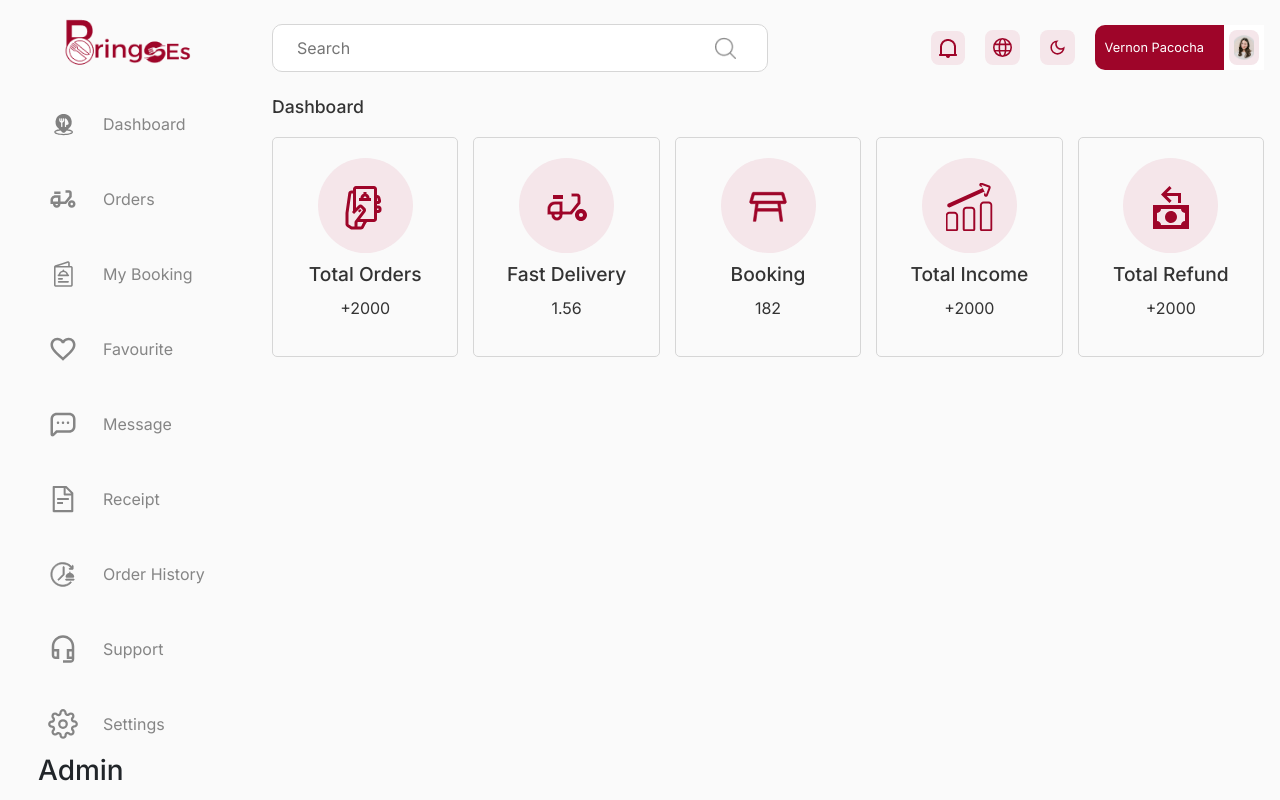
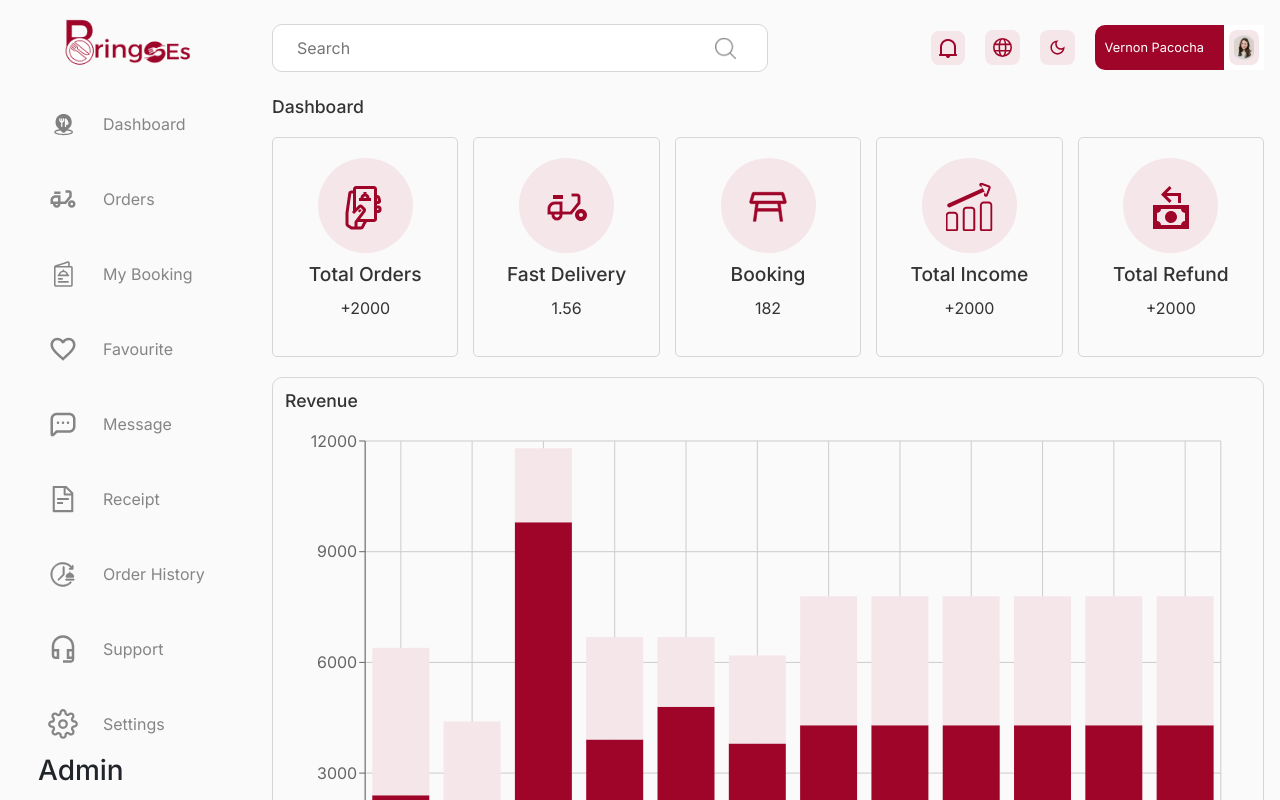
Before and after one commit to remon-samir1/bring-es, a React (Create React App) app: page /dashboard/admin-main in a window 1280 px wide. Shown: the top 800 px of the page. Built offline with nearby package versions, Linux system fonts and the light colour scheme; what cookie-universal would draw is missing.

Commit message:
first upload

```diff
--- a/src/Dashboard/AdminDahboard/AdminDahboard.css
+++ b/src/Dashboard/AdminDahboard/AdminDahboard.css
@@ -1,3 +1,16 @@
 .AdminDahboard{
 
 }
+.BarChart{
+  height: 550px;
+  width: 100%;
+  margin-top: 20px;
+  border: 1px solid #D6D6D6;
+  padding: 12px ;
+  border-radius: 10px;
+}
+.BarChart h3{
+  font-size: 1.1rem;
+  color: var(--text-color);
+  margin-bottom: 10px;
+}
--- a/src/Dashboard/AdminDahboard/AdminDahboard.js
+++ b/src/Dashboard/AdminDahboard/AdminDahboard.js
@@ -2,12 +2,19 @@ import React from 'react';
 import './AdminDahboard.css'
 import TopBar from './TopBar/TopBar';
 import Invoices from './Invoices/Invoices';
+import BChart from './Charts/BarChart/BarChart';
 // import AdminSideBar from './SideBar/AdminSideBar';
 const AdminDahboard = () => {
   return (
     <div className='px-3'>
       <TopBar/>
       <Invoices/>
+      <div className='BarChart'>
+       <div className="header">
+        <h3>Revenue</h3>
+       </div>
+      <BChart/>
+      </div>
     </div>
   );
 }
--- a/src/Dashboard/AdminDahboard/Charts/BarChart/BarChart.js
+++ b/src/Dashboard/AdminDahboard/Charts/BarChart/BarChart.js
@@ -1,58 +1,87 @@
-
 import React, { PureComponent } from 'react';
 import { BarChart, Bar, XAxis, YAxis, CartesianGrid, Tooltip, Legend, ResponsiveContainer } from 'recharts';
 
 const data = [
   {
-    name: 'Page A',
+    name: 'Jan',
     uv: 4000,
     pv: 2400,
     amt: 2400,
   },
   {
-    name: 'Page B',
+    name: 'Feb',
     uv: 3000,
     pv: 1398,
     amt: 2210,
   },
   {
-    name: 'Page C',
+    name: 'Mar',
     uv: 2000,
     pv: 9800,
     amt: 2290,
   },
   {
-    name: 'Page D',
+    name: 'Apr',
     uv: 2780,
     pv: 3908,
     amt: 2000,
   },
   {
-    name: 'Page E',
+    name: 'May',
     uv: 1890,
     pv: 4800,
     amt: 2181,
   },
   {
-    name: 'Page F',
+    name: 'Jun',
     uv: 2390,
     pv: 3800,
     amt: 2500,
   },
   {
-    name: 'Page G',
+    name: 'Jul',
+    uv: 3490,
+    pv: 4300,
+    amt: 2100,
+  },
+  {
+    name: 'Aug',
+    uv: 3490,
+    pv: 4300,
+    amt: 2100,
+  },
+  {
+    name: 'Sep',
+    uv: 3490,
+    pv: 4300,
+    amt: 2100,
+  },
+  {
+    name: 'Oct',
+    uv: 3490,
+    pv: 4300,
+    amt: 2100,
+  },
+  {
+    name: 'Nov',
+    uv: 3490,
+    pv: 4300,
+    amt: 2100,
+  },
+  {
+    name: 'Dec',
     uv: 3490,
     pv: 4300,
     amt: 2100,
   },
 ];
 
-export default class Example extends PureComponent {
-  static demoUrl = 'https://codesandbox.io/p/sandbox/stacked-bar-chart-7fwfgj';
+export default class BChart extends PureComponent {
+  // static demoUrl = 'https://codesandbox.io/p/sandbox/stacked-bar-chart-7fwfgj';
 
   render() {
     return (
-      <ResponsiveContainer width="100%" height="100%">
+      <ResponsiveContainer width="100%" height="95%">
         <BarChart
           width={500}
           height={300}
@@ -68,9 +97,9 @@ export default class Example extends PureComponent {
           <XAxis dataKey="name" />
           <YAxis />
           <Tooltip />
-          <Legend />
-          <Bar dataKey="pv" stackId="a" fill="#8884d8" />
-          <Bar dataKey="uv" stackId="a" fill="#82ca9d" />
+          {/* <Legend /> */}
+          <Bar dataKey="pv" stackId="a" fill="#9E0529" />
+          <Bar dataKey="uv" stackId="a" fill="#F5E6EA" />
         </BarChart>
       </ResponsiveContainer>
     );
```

+ + + +

- **About this task**
Your answer must be an exact copy of the listing, with every picture omitted.

- **Exercise solution**
Before and after one commit to remon-samir1/bring-es, a React (Create React App) app: page /dashboard/admin-main in a window 1280 px wide. Shown: the top 800 px of the page. Built offline with nearby package versions, Linux system fonts and the light colour scheme; what cookie-universal would draw is missing.

Commit message:
first upload

```diff
--- a/src/Dashboard/AdminDahboard/AdminDahboard.css
+++ b/src/Dashboard/AdminDahboard/AdminDahboard.css
@@ -1,3 +1,16 @@
 .AdminDahboard{
 
 }
+.BarChart{
+  height: 550px;
+  width: 100%;
+  margin-top: 20px;
+  border: 1px solid #D6D6D6;
+  padding: 12px ;
+  border-radius: 10px;
+}
+.BarChart h3{
+  font-size: 1.1rem;
+  color: var(--text-color);
+  margin-bottom: 10px;
+}
--- a/src/Dashboard/AdminDahboard/AdminDahboard.js
+++ b/src/Dashboard/AdminDahboard/AdminDahboard.js
@@ -2,12 +2,19 @@ import React from 'react';
 import './AdminDahboard.css'
 import TopBar from './TopBar/TopBar';
 import Invoices from './Invoices/Invoices';
+import BChart from './Charts/BarChart/BarChart';
 // import AdminSideBar from './SideBar/AdminSideBar';
 const AdminDahboard = () => {
   return (
     <div className='px-3'>
       <TopBar/>
       <Invoices/>
+      <div className='BarChart'>
+       <div className="header">
+        <h3>Revenue</h3>
+       </div>
+      <BChart/>
+      </div>
     </div>
   );
 }
--- a/src/Dashboard/AdminDahboard/Charts/BarChart/BarChart.js
+++ b/src/Dashboard/AdminDahboard/Charts/BarChart/BarChart.js
@@ -1,58 +1,87 @@
-
 import React, { PureComponent } from 'react';
 import { BarChart, Bar, XAxis, YAxis, CartesianGrid, Tooltip, Legend, ResponsiveContainer } from 'recharts';
 
 const data = [
   {
-    name: 'Page A',
+    name: 'Jan',
     uv: 4000,
     pv: 2400,
     amt: 2400,
   },
   {
-    name: 'Page B',
+    name: 'Feb',
     uv: 3000,
     pv: 1398,
     amt: 2210,
   },
   {
-    name: 'Page C',
+    name: 'Mar',
     uv: 2000,
     pv: 9800,
     amt: 2290,
   },
   {
-    name: 'Page D',
+    name: 'Apr',
     uv: 2780,
     pv: 3908,
     amt: 2000,
   },
   {
-    name: 'Page E',
+    name: 'May',
     uv: 1890,
     pv: 4800,
     amt: 2181,
   },
   {
-    name: 'Page F',
+    name: 'Jun',
     uv: 2390,
     pv: 3800,
     amt: 2500,
   },
   {
-    name: 'Page G',
+    name: 'Jul',
+    uv: 3490,
+    pv: 4300,
+    amt: 2100,
+  },
+  {
+    name: 'Aug',
+    uv: 3490,
+    pv: 4300,
+    amt: 2100,
+  },
+  {
+    name: 'Sep',
+    uv: 3490,
+    pv: 4300,
+    amt: 2100,
+  },
+  {
+    name: 'Oct',
+    uv: 3490,
+    pv: 4300,
+    amt: 2100,
+  },
+  {
+    name: 'Nov',
+    uv: 3490,
+    pv: 4300,
+    amt: 2100,
+  },
+  {
+    name: 'Dec',
     uv: 3490,
     pv: 4300,
     amt: 2100,
   },
 ];
 
-export default class Example extends PureComponent {
-  static demoUrl = 'https://codesandbox.io/p/sandbox/stacked-bar-chart-7fwfgj';
+export default class BChart extends PureComponent {
+  // static demoUrl = 'https://codesandbox.io/p/sandbox/stacked-bar-chart-7fwfgj';
 
   render() {
     return (
-      <ResponsiveContainer width="100%" height="100%">
+      <ResponsiveContainer width="100%" height="95%">
         <BarChart
           width={500}
           height={300}
@@ -68,9 +97,9 @@ export default class Example extends PureComponent {
           <XAxis dataKey="name" />
           <YAxis />
           <Tooltip />
-          <Legend />
-          <Bar dataKey="pv" stackId="a" fill="#8884d8" />
-          <Bar dataKey="uv" stackId="a" fill="#82ca9d" />
+          {/* <Legend /> */}
+          <Bar dataKey="pv" stackId="a" fill="#9E0529" />
+          <Bar dataKey="uv" stackId="a" fill="#F5E6EA" />
         </BarChart>
       </ResponsiveContainer>
     );
```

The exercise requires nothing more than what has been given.